The kids have been back in school for a few short weeks, and already the term "reform" is in the air. Then again, the concept of school reform seems a constant syllabus in the American educational system. Articles about reform are back in the news and again focused on teachers.
As a 30+ year veteran of teaching and administrating in high schools rooted in character education, I can perceive that some pundits have valid points, and others are in fact beginning to see the light.
In a recent article, Washington Post columnist Robert Samuelson states that attempts at school reform have been disappointing, one reason being that "no one has yet discovered transformative changes in curriculum or pedagogy."
More importantly, however, he suggests that the larger cause of failure is shrunken student motivation. "Students, after all, have to do the work," he says. "If they aren't motivated, even capable teachers may fail."

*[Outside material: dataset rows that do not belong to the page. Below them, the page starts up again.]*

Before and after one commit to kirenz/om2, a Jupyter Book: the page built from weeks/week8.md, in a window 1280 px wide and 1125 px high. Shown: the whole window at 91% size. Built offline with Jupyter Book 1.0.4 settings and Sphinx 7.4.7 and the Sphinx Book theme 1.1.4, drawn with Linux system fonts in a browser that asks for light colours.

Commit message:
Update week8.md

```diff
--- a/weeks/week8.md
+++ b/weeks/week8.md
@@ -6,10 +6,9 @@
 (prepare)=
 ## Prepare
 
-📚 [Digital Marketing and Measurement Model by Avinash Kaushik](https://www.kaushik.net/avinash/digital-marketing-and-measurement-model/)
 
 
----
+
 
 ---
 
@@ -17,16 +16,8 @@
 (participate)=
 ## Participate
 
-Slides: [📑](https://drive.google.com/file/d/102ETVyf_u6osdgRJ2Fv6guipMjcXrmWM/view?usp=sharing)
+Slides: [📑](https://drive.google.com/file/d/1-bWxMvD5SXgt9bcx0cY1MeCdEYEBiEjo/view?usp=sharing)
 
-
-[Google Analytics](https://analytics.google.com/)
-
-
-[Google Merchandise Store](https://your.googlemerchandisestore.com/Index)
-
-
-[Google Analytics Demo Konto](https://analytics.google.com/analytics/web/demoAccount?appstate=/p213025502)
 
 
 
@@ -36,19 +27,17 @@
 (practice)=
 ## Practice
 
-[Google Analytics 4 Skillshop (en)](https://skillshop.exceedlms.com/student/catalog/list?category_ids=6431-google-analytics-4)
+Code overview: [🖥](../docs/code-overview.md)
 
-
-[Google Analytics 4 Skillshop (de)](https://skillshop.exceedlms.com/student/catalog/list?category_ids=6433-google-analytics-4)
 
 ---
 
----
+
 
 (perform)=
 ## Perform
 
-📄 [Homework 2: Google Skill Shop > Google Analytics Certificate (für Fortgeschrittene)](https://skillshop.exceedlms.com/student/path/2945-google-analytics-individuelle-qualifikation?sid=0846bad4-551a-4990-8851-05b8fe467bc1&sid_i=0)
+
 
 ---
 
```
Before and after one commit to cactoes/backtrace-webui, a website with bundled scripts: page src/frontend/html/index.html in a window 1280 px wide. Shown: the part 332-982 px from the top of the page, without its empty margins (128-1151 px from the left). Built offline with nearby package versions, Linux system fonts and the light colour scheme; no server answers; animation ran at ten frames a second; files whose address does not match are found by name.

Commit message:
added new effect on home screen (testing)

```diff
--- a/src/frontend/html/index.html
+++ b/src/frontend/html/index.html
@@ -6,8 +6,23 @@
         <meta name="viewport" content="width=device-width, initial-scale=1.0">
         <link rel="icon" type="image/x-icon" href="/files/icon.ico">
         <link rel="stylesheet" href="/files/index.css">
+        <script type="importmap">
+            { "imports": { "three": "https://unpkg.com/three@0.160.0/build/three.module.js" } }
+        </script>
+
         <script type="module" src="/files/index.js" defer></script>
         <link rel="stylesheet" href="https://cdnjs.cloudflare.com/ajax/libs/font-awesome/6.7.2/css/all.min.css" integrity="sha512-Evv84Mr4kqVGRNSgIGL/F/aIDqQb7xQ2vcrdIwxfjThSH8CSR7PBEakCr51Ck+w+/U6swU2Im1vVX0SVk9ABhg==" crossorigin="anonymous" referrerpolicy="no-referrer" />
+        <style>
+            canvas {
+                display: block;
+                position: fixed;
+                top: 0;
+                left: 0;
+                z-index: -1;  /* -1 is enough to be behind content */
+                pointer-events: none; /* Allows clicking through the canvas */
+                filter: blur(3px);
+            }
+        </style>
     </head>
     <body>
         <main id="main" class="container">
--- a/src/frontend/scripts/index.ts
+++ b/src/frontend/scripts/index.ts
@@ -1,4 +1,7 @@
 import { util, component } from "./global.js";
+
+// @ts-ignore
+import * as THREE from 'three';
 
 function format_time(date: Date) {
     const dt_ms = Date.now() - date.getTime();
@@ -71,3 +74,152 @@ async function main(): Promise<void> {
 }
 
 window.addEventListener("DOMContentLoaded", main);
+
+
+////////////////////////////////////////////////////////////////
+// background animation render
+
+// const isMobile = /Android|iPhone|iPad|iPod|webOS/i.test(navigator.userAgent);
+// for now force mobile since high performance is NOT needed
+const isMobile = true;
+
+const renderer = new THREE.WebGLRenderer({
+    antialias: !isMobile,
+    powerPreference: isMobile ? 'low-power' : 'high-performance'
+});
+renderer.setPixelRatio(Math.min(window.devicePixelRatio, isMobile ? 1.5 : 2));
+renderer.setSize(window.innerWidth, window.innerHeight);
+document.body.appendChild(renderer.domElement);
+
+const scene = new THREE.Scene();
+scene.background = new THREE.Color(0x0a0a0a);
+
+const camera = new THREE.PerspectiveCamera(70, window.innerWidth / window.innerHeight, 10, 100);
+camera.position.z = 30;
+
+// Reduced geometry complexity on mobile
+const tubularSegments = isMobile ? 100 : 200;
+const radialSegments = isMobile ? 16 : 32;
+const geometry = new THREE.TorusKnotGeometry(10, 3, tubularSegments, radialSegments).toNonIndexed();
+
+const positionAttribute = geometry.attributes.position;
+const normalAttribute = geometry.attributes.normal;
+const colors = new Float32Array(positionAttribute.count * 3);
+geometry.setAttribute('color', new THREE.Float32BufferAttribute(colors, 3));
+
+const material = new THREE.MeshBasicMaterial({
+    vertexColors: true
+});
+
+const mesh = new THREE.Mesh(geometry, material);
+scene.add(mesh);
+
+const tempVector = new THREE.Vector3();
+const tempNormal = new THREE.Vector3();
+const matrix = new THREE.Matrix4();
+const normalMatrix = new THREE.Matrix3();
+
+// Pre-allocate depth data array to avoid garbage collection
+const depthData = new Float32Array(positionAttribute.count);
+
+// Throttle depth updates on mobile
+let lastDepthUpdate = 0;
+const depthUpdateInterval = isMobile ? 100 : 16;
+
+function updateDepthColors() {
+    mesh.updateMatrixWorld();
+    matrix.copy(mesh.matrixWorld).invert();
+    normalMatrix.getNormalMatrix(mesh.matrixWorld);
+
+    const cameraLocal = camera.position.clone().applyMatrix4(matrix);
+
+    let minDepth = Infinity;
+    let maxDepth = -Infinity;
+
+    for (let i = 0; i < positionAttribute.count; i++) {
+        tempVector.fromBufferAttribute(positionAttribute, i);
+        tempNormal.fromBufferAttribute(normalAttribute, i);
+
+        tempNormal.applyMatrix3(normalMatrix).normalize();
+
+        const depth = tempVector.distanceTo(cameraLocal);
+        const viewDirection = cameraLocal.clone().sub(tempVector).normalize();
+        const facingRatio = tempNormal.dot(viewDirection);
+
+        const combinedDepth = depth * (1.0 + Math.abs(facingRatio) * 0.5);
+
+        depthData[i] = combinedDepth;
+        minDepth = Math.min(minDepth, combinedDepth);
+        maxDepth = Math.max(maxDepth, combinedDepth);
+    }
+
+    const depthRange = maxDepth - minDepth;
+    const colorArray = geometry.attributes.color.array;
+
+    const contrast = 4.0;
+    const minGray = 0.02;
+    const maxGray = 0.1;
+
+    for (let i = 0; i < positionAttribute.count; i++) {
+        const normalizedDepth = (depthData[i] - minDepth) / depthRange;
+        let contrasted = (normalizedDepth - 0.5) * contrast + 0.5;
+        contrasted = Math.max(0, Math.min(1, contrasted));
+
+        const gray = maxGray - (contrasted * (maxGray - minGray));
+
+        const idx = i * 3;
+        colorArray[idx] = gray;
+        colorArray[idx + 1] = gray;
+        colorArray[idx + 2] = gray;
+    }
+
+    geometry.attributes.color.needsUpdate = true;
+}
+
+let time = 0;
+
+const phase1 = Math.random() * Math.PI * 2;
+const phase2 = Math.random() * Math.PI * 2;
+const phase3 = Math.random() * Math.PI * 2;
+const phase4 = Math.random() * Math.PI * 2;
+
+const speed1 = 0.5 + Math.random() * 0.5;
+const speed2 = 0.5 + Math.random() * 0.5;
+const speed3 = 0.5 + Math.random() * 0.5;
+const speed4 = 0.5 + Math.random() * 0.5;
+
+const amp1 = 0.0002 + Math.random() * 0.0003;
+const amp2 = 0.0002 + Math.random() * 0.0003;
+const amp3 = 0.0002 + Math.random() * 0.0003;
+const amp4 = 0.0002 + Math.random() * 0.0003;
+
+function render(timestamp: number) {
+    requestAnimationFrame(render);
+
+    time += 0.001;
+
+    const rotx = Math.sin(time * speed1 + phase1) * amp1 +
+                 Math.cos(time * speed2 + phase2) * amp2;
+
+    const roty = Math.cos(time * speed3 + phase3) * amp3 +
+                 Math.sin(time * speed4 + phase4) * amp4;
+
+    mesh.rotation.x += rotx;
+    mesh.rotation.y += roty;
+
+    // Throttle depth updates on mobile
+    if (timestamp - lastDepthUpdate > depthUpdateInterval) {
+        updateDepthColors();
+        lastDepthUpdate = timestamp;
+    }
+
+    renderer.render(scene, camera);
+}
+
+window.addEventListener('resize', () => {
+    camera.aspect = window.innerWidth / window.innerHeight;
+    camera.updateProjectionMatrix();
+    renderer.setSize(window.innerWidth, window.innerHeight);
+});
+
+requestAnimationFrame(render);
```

He cites a 2008 survey of public high school teachers in which 21 percent judged student absenteeism a serious problem, and 29 percent cited "student apathy."
But what is the cause of this student apathy in what is an increasingly strengthened adolescent culture, retail and media market? Let's face it, the focus is on teens. It's their time to take charge and shine. So why don't they?
Thomas L. Friedman, in an op-ed to the New York Times, looks to the culture and begins to get closer to the mark. He states, referring to Wall Street and the economic breakdown of recent years, that we have also experienced "a values breakdown - a national epidemic of get-rich-quickism and something-for-nothingism."
In other words, a bail-out - heck, even a reward - for disastrous decisions and behavior.
Today's kids are growing up in an educational culture driven almost exclusively by grades and test scores, a culture that identifies academic 'winners' and 'losers' at an early age and does not begin to address the personhood of the student as a whole: who the child is, and wants to be, how the child makes moral choices for self and for the greater good.
Instead, what they have seen is a gaudy display of the win-at-all-costs culture, which has indeed cost us greatly in its deplorable lack of character.
In other words, from the point of view of the student, why should we care about geometry, when it really is a dog-eat-dog world out there? What difference does it make to read Hamlet and Twelve Angry Men, and learn about the economic order of supply and demand, when the whole thing's a farce?
Busted! We've been called on our behavior.
It is the character choices we make in life that make us who we are-not our external achievements. While it's great to win the football game, drive the new car, wear the latest fashion, use the newest gadget, and score high on the SATs, these things do not add up to a defined personal identity or genuine self-esteem.
Meaning is found in the decision not to cheat to make the grade.
Motivation is found in the commitment to work hard to do our level best, even it means we fail.
Growth comes from parental involvement and expectations, not just to get into a "good" college, but in raising the bar of learning, encouraging the child's struggle and to avoid the quick fix, and supporting the child-win or lose. In short, adults and authorities need to model character.
Samuelson goes on to suggest that charter schools might break this pattern. From personal experience I know this to be true.
The Hyde Organization is a network of public and private college preparatory schools in Maine, Connecticut, New York and Washington DC focused on character and leadership development.
For more information about Malcolm Gauld, Hyde Schools, and "The Biggest Job We'll Ever Have" parenting book and seminars, contact Rose Mulligan at 207-837-9441, by email at email@example.com and visit www.hyde.edu.